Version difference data
══════
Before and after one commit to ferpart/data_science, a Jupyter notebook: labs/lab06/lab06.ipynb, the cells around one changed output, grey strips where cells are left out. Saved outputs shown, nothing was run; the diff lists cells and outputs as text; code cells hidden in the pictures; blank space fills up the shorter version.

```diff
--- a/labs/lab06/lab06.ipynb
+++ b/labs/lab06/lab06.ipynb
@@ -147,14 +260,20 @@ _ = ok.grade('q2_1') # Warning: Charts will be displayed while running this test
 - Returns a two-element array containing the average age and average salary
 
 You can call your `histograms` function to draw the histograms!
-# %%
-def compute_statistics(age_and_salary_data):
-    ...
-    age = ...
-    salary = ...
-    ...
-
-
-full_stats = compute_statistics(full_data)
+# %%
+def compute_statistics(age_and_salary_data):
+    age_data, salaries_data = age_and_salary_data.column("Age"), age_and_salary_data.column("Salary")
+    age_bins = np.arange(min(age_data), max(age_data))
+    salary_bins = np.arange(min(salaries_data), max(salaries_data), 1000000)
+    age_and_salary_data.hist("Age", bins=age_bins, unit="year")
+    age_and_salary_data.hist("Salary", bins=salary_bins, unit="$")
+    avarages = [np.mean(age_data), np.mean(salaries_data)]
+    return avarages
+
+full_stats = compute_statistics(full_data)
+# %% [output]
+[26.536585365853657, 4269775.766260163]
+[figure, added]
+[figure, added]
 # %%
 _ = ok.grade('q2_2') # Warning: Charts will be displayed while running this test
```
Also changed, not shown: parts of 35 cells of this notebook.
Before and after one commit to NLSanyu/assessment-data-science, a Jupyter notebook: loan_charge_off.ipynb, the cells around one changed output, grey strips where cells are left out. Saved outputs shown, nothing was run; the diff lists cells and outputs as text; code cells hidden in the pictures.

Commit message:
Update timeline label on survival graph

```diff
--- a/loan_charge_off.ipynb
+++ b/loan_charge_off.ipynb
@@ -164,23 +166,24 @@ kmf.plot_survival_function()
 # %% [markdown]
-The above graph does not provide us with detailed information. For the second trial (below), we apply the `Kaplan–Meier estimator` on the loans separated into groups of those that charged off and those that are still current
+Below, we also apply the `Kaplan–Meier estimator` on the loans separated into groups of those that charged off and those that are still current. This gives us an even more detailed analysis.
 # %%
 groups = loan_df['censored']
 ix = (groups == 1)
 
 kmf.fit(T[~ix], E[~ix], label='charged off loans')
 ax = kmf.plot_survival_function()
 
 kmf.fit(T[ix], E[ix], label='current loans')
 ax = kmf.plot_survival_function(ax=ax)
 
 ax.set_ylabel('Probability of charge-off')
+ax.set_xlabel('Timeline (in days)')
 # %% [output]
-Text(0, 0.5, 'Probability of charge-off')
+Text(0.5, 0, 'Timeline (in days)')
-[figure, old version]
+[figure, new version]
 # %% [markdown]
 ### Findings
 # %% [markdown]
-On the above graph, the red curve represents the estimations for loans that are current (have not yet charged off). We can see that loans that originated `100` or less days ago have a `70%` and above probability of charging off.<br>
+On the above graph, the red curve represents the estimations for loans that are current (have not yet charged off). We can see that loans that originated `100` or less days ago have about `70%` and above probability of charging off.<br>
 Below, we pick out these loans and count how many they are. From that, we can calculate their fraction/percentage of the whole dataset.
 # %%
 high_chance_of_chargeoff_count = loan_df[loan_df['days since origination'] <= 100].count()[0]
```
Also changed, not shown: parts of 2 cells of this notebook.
══════
What lines of the data contain the string "that"? List them.

▶ [EXPECTED ANSWER]
-The above graph does not provide us with detailed information. For the second trial (below), we apply the `Kaplan–Meier estimator` on the loans separated into groups of those that charged off and those that are still current
+Below, we also apply the `Kaplan–Meier estimator` on the loans separated into groups of those that charged off and those that are still current. This gives us an even more detailed analysis.
-On the above graph, the red curve represents the estimations for loans that are current (have not yet charged off). We can see that loans that originated `100` or less days ago have a `70%` and above probability of charging off.<br>
+On the above graph, the red curve represents the estimations for loans that are current (have not yet charged off). We can see that loans that originated `100` or less days ago have about `70%` and above probability of charging off.<br>
 Below, we pick out these loans and count how many they are. From that, we can calculate their fraction/percentage of the whole dataset.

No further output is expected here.